Published on June 12, 2013 – Access Intelligence
The U.S. House Armed Services Committee is addressing concerns on foreign commercial satellite services, under a measure recently passing through committee – H.R. 1960, the National Defense Authorization Bill for Fiscal Year 2014, which could prevent a number of satellite providers from contracting with the U.S. Government.
“Legally speaking, these changes have the potential to impact future contracts,” said University of Mississippi School of Law School Professor Joanne Gabrynowicz who serves as director of the National Center for Remote Sensing, Air and Space Law and Research in Oxford, Miss.
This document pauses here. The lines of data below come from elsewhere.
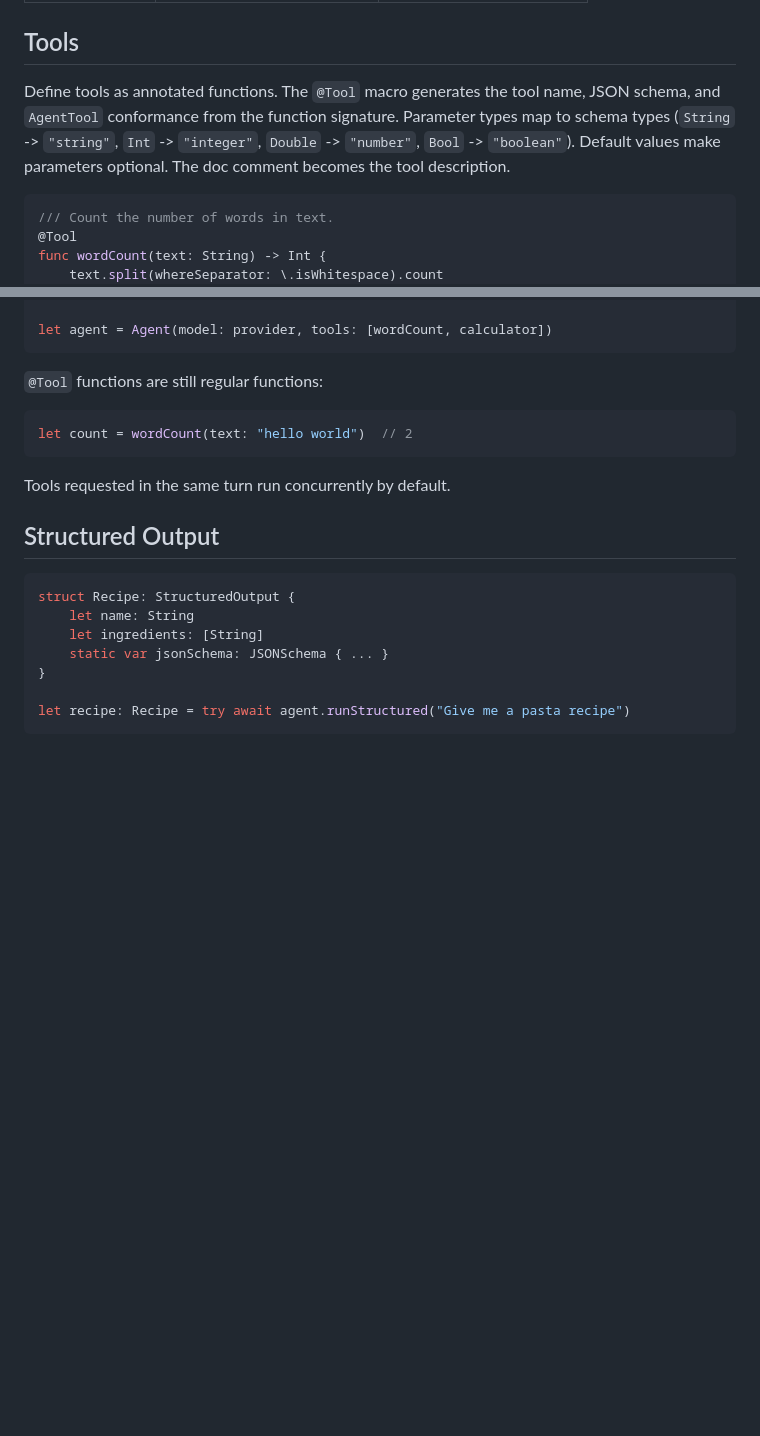
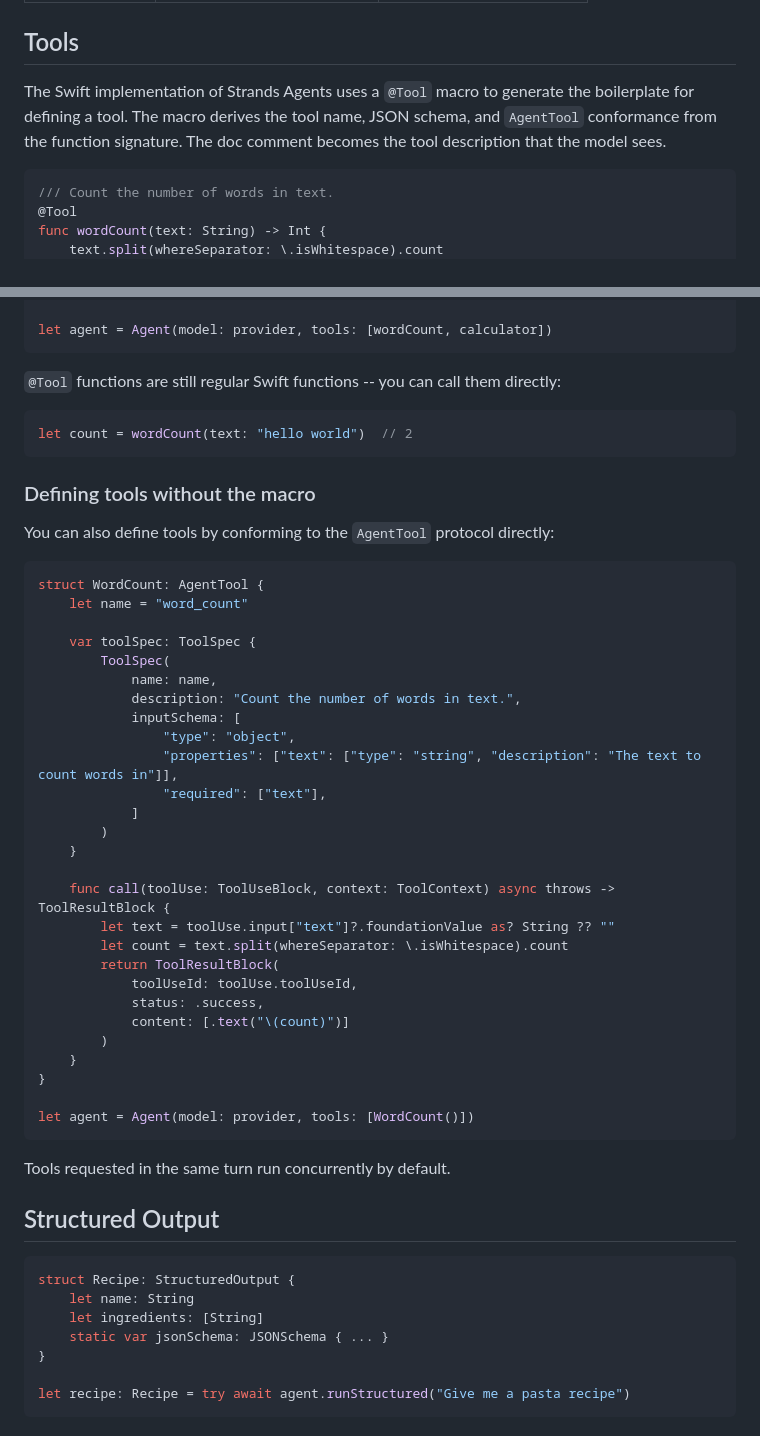
Before and after one commit to kunal732/strands-agents-swift, a Markdown page: README.md, 2 parts joined by grey strips. Rendered like a GitHub page; blank space fills up the shorter version.

Commit message:
Rewrite Tools section: explain macro, show manual AgentTool conformance

````diff
--- a/README.md
+++ b/README.md
@@ -110,7 +110,7 @@ let agent = Agent(
 
 ## Tools
 
-Define tools as annotated functions. The `@Tool` macro generates the tool name, JSON schema, and `AgentTool` conformance from the function signature. Parameter types map to schema types (`String` -> `"string"`, `Int` -> `"integer"`, `Double` -> `"number"`, `Bool` -> `"boolean"`). Default values make parameters optional. The doc comment becomes the tool description.
+The Swift implementation of Strands Agents uses a `@Tool` macro to generate the boilerplate for defining a tool. The macro derives the tool name, JSON schema, and `AgentTool` conformance from the function signature. The doc comment becomes the tool description that the model sees.
 
 ```swift
 /// Count the number of words in text.
@@ -129,10 +129,44 @@ func calculator(expression: String) -> String {
 let agent = Agent(model: provider, tools: [wordCount, calculator])
 ```
 
-`@Tool` functions are still regular functions:
+`@Tool` functions are still regular Swift functions -- you can call them directly:
 
 ```swift
 let count = wordCount(text: "hello world")  // 2
+```
+
+### Defining tools without the macro
+
+You can also define tools by conforming to the `AgentTool` protocol directly:
+
+```swift
+struct WordCount: AgentTool {
+    let name = "word_count"
+
+    var toolSpec: ToolSpec {
+        ToolSpec(
+            name: name,
+            description: "Count the number of words in text.",
+            inputSchema: [
+                "type": "object",
+                "properties": ["text": ["type": "string", "description": "The text to count words in"]],
+                "required": ["text"],
+            ]
+        )
+    }
+
+    func call(toolUse: ToolUseBlock, context: ToolContext) async throws -> ToolResultBlock {
+        let text = toolUse.input["text"]?.foundationValue as? String ?? ""
+        let count = text.split(whereSeparator: \.isWhitespace).count
+        return ToolResultBlock(
+            toolUseId: toolUse.toolUseId,
+            status: .success,
+            content: [.text("\(count)")]
+        )
+    }
+}
+
+let agent = Agent(model: provider, tools: [WordCount()])
 ```
 
 Tools requested in the same turn run concurrently by default.
````
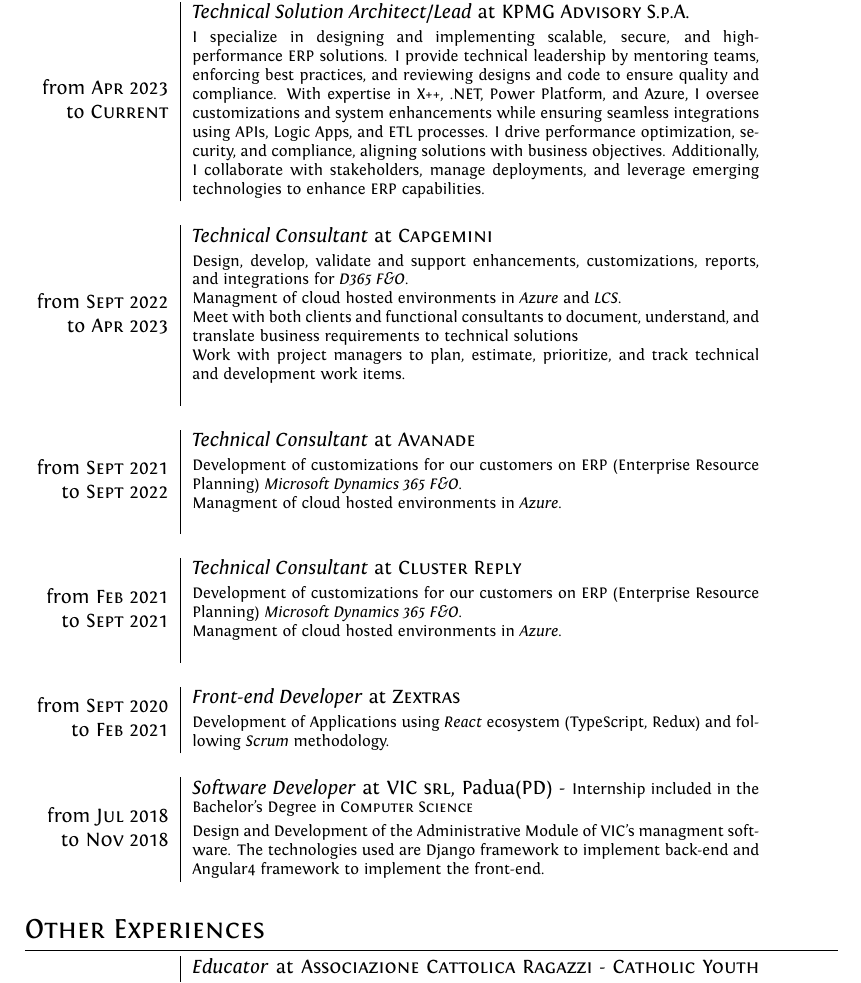
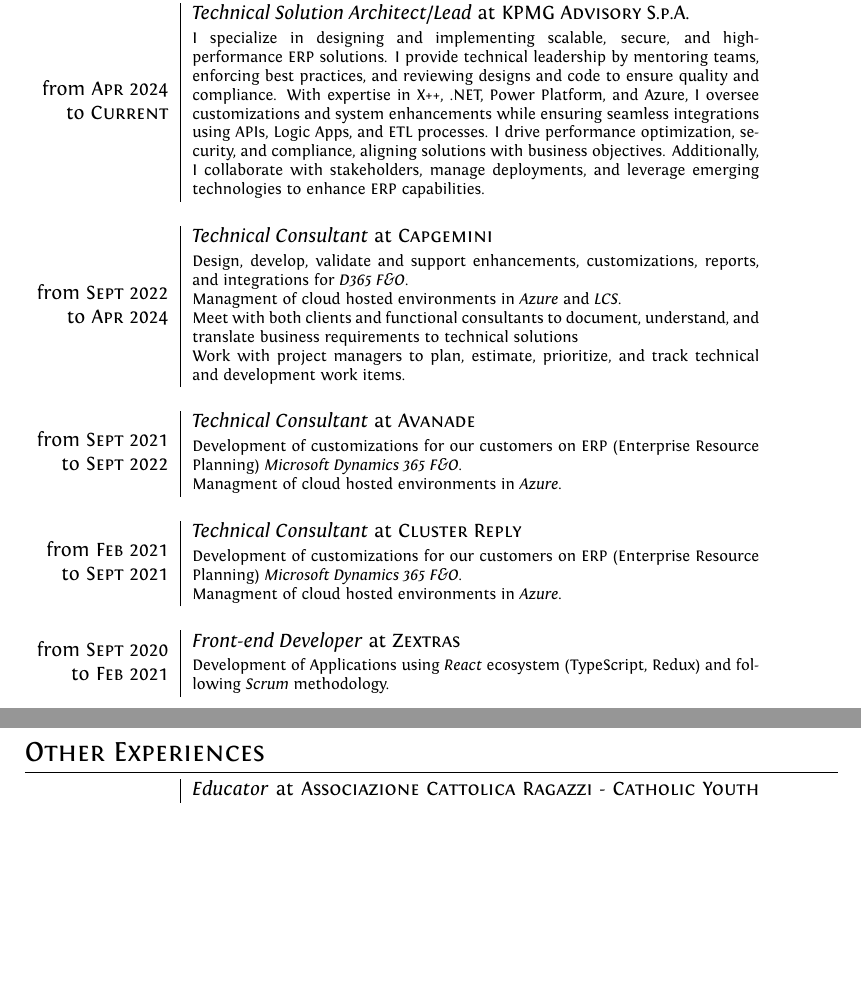
Before and after one commit to frilli31/Curriculum, a LaTeX CV (Curriculum.tex): part of page 2 of 5 before the commit and two parts of pages 1 and 2 of 4 after it, the two joined at a grey line, cut so that both start at the same text, the shorter picture padded with empty space. Compiled offline with XeLaTeX.

Commit message:
Removed VIC experience (stage)

```diff
--- a/Curriculum.tex
+++ b/Curriculum.tex
@@ -33,41 +33,36 @@
 %Section: Work Experience at the top
 \section{Work Experience}
 \begin{tabular}{r|p{11cm}}
-	\workExperience{Apr 2023}{Current}
+	\workExperience{Apr 2024}{Current}
 		{\emph{Technical Solution Architect/Lead} at \textsc{KPMG Advisory S.p.A.}}
 		{
 			I specialize in designing and implementing scalable, secure, and high-performance ERP solutions. I provide technical leadership by mentoring teams, enforcing best practices, and reviewing designs and code to ensure quality and compliance. With expertise in X++, .NET, Power Platform, and Azure, I oversee customizations and system enhancements while ensuring seamless integrations using APIs, Logic Apps, and ETL processes. I drive performance optimization, security, and compliance, aligning solutions with business objectives. Additionally, I collaborate with stakeholders, manage deployments, and leverage emerging technologies to enhance ERP capabilities.
 		}
-	\workExperience{Sept 2022}{Apr 2023}
+	\workExperience{Sept 2022}{Apr 2024}
 		{\emph{Technical Consultant} at \textsc{Capgemini}}
 		{
 			Design, develop, validate and support enhancements, customizations, reports, and integrations for \emph{D365 F\&O}.\newline
 			Managment of cloud hosted environments in \emph{Azure} and \emph{LCS}.\newline
   			Meet with both clients and functional consultants to document, understand, and translate business requirements to technical solutions\newline
-   			Work with project managers to plan, estimate, prioritize, and track technical and development work items.\newline
+   			Work with project managers to plan, estimate, prioritize, and track technical and development work items.
 		}
 	\workExperience{Sept 2021}{Sept 2022}
 		{\emph{Technical Consultant} at \textsc{Avanade}}
 		{
 			Development of customizations for our customers on ERP (Enterprise Resource Planning) \emph{Microsoft Dynamics 365 F\&O}.\newline
-			Managment of cloud hosted environments in \emph{Azure}.\newline
+			Managment of cloud hosted environments in \emph{Azure}.
 		}
 	\workExperience{Feb 2021}{Sept 2021}
 		{\emph{Technical Consultant} at \textsc{Cluster Reply}}
 		{
 			Development of customizations for our customers on ERP (Enterprise Resource Planning) \emph{Microsoft Dynamics 365 F\&O}.\newline
-			Managment of cloud hosted environments in \emph{Azure}.\newline
+			Managment of cloud hosted environments in \emph{Azure}.
 		}
 	\workExperience{Sept 2020}{Feb 2021}
 		{\emph{Front-end Developer} at \textsc{Zextras}}
 		{
 			Development of Applications using \emph{React} ecosystem (TypeScript, Redux) and following \emph{Scrum} methodology.
 		}
-	\workExperience{Jul 2018}{Nov 2018}
-		{\textit{Software Developer} at \textsc{VIC srl}, Padua(PD) - \footnotesize{Internship included in the Bachelor's Degree in \textsc{Computer Science}}}
-		{Design and Development of the Administrative Module of VIC's managment software.
-		The technologies used are Django framework to implement back-end and Angular4 framework to implement the front-end.}
-
 	\end{tabular}
 
 %Section: Other Experiences
```
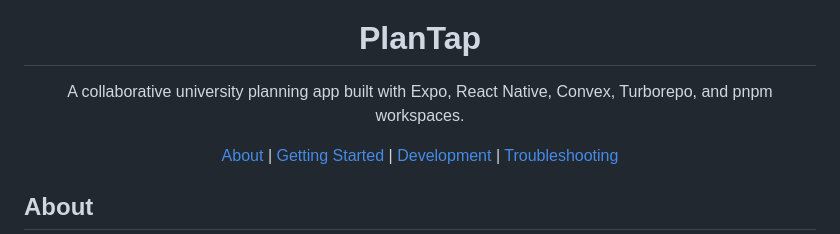
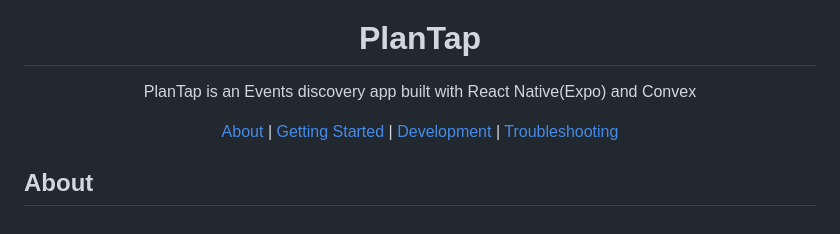
Before and after one commit to GraduationProjectX/PlanTap, a Markdown page: README.md, the part around the change. Rendered like a GitHub page.

Commit message:
-README Update

```diff
--- a/README.md
+++ b/README.md
@@ -6,7 +6,7 @@
   <h1>PlanTap</h1>
 
   <p>
-    A collaborative university planning app built with Expo, React Native, Convex, Turborepo, and pnpm workspaces.
+    PlanTap is an Events discovery app built with React Native(Expo) and Convex
   </p>
 
   <p>
```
In May, the Strategic Forces Congressional Subcommittee released their portion of the National Defense Authorization Act, specifying DoD’s budget and expenditures. Section 16 of H.R. 1960, titled Foreign Commercial Satellite Services, contains provisions, which, if passed, would amend Chapter 135, Title 10 of the United States Code and prohibit the U.S. Secretary of Defense from entering into a contract for satellite services with a foreign entity under certain circumstances. The prohibited foreign entities, according to the language of both the proposed bill and the National Defense Authorization Act for Fiscal Year 2013, include the People’s Republic of China, North Korea, and “any country that is a state sponsor of terrorism.”